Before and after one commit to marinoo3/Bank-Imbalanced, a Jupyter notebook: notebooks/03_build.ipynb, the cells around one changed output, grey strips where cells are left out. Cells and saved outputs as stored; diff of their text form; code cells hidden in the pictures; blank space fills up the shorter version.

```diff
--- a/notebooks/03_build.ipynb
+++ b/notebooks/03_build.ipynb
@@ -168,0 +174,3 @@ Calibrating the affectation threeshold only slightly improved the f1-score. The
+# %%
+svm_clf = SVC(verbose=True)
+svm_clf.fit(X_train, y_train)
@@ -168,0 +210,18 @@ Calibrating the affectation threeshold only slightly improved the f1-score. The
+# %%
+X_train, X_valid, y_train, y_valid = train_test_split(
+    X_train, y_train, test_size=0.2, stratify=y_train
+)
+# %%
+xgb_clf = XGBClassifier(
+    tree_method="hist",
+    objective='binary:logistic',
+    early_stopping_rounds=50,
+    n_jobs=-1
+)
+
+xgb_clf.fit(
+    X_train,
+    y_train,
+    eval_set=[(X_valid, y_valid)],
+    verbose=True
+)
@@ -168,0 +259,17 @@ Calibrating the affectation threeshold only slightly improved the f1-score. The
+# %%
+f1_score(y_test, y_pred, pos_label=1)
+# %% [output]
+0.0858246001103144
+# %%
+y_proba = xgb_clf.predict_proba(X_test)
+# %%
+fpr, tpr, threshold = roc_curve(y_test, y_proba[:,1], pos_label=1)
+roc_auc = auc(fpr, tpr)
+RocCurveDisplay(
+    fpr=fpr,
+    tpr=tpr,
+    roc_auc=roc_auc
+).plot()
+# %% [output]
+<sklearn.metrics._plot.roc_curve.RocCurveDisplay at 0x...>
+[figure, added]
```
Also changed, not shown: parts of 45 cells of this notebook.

_ _ _

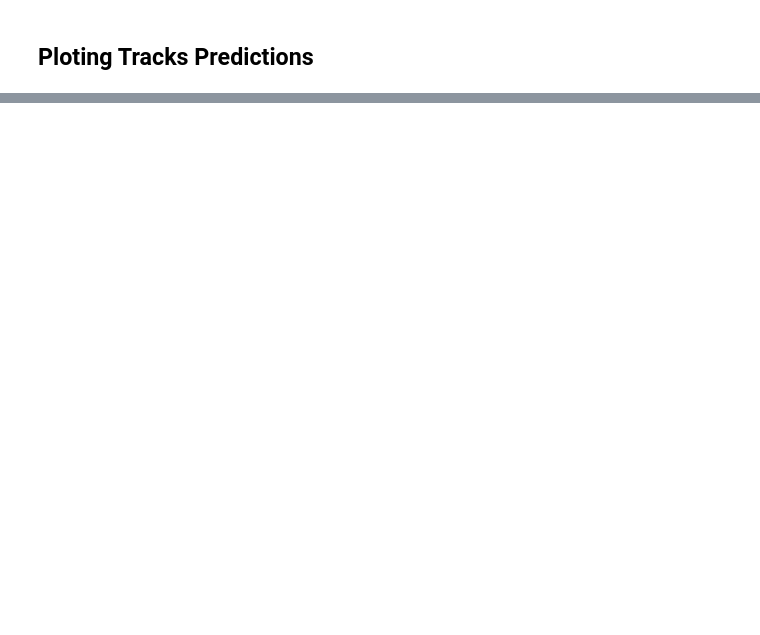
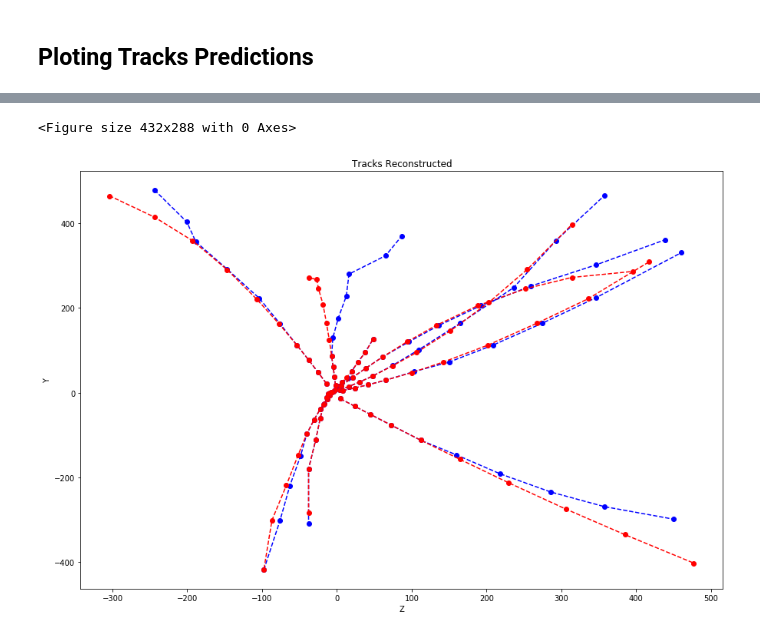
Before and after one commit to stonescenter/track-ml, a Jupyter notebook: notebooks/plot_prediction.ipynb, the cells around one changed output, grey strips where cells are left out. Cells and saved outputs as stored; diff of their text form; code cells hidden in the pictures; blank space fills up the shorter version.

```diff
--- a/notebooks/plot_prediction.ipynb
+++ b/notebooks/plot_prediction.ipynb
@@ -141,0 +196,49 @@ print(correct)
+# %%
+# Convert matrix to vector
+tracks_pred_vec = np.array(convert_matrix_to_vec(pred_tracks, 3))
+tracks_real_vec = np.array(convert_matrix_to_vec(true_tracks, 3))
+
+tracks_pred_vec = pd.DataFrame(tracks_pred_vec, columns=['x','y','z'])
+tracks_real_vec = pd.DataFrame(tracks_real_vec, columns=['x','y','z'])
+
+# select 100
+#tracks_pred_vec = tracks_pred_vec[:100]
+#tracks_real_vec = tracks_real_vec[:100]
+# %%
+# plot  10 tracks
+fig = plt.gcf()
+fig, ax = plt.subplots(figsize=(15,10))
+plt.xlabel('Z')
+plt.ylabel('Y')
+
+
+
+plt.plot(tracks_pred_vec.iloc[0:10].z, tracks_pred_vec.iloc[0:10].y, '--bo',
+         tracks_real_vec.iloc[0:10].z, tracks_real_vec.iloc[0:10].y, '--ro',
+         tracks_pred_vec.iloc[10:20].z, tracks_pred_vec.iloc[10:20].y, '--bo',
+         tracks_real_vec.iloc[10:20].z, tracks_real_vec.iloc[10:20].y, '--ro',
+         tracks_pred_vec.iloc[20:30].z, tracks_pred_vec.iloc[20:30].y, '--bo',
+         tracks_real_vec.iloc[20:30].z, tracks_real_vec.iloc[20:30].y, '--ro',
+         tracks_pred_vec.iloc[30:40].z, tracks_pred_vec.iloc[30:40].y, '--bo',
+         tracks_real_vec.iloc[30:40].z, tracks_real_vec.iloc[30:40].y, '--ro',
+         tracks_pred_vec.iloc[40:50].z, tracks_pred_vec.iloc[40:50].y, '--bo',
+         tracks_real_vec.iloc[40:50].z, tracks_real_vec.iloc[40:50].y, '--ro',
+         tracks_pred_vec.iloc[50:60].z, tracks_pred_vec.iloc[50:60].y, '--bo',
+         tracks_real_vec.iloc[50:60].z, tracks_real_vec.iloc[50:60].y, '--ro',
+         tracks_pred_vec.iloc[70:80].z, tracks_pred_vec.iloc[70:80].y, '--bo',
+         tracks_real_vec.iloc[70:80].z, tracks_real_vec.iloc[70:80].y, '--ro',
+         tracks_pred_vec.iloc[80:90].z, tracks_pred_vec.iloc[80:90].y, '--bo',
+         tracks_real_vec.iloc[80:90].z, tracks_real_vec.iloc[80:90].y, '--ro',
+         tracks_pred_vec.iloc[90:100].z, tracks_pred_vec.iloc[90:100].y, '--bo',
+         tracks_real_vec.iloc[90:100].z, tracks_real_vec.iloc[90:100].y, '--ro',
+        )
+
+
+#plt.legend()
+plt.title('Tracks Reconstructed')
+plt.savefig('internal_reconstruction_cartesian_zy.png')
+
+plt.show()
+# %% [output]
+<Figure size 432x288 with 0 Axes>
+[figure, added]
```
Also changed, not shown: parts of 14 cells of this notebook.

_ _ _

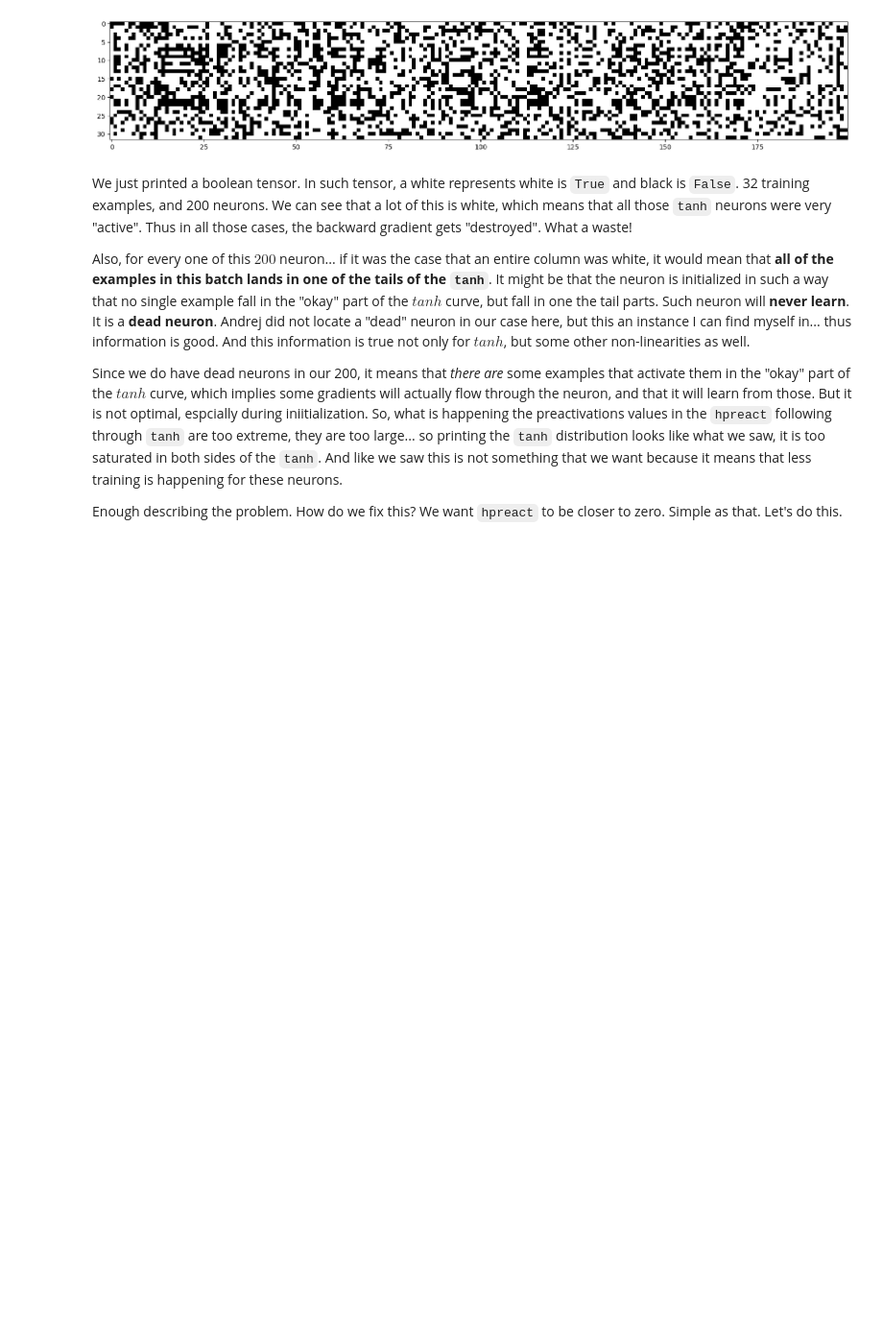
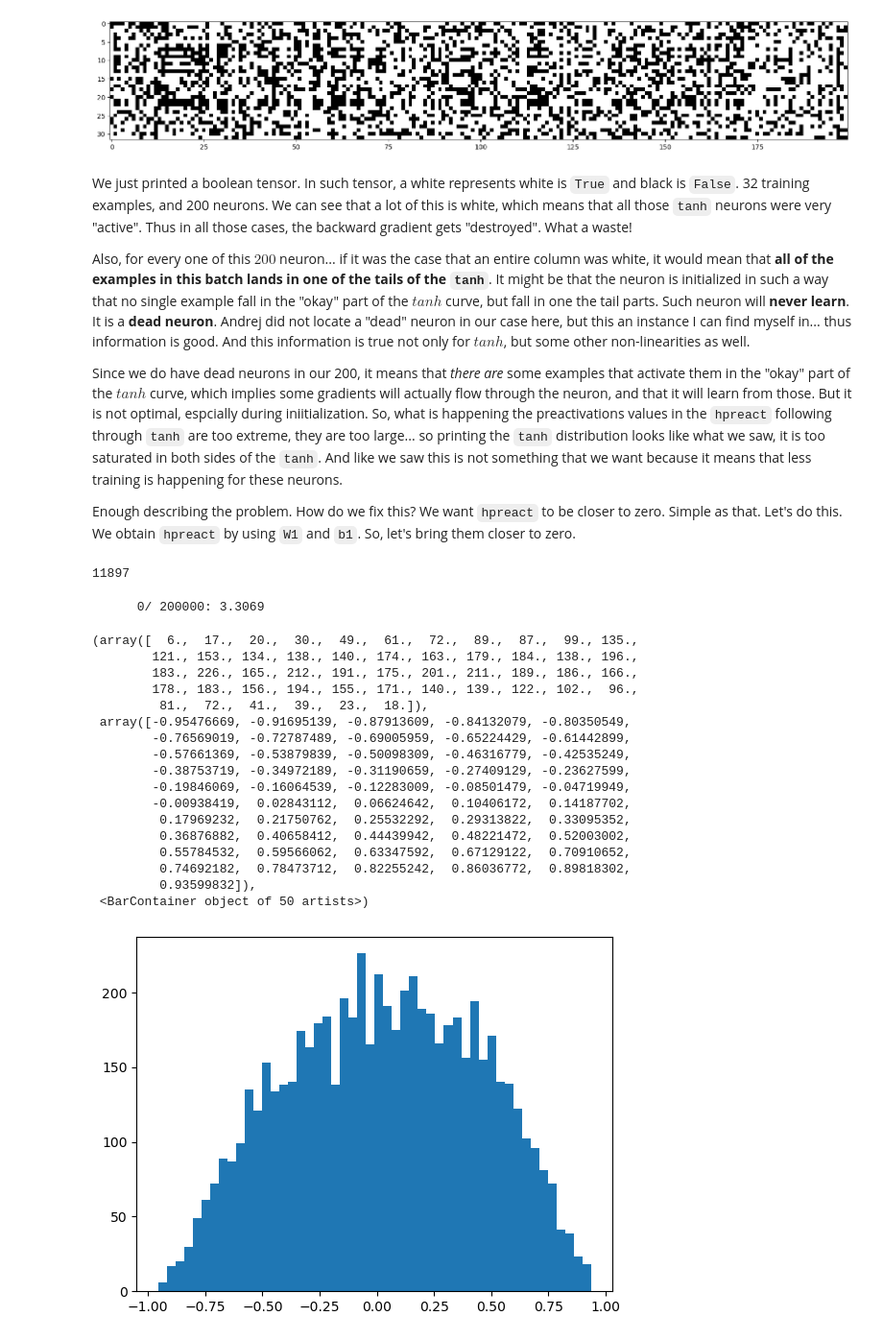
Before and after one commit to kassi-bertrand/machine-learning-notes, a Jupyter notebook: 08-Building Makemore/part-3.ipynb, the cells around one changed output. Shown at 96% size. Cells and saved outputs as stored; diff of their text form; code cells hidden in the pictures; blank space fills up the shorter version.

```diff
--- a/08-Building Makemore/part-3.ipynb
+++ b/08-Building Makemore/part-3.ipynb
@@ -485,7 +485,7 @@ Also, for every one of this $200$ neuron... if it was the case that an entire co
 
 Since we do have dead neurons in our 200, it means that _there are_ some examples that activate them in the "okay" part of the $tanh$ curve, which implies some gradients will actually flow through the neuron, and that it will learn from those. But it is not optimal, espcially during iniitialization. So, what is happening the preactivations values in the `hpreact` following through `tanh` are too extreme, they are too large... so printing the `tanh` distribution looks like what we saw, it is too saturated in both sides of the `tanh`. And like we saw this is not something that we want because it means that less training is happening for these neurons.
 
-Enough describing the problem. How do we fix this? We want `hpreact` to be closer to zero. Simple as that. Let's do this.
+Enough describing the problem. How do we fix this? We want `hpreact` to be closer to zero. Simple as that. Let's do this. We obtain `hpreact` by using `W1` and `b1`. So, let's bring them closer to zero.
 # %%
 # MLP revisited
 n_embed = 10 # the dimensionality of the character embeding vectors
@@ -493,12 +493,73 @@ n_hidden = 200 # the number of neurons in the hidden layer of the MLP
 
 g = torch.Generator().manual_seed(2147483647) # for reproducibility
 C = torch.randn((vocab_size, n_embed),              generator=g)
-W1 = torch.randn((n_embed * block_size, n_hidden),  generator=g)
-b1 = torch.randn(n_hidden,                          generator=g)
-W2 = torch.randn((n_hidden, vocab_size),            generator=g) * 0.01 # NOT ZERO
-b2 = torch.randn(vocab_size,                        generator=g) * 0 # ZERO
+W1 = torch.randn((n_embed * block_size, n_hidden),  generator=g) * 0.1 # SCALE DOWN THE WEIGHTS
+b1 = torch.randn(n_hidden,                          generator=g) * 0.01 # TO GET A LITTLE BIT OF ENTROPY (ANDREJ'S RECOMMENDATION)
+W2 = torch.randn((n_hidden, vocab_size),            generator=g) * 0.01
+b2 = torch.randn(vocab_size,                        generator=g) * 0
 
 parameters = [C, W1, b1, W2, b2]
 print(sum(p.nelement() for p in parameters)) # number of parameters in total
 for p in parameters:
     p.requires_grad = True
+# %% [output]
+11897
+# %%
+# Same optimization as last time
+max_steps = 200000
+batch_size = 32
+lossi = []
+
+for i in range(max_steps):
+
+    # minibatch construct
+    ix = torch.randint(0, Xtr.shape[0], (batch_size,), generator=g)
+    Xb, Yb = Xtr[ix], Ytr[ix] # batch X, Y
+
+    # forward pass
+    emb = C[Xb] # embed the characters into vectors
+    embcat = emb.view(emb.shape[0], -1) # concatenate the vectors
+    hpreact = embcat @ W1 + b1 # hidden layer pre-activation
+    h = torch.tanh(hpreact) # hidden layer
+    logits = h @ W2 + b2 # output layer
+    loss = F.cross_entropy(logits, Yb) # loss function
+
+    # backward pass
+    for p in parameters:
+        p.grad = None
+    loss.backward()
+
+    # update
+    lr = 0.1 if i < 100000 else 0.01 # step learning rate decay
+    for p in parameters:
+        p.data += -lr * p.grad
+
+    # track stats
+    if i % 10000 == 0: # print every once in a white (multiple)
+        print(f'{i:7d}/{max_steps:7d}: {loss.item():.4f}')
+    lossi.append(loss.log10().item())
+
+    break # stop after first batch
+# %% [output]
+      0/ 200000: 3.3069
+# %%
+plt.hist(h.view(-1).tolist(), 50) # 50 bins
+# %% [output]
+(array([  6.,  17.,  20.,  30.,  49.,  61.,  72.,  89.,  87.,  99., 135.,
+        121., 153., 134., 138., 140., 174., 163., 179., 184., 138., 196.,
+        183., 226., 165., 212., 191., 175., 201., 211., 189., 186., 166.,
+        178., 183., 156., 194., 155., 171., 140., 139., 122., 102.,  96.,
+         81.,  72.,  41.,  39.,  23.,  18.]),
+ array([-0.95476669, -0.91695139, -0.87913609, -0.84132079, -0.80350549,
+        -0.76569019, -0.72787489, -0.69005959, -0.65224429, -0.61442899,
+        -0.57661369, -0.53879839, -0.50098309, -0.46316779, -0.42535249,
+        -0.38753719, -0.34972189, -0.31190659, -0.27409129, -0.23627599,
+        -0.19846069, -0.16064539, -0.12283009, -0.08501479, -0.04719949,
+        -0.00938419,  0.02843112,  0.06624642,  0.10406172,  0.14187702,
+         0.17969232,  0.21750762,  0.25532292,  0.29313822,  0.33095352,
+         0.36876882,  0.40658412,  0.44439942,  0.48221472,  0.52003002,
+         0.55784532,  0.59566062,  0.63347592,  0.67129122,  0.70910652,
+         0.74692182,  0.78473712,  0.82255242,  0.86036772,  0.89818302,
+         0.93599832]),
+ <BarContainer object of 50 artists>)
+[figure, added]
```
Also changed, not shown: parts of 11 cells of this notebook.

_ _ _

AIM OF THE EXERCISE
Return every line from the entries above that includes the word "shape".

YOUR SOLUTION
+    ix = torch.randint(0, Xtr.shape[0], (batch_size,), generator=g)
+    embcat = emb.view(emb.shape[0], -1) # concatenate the vectors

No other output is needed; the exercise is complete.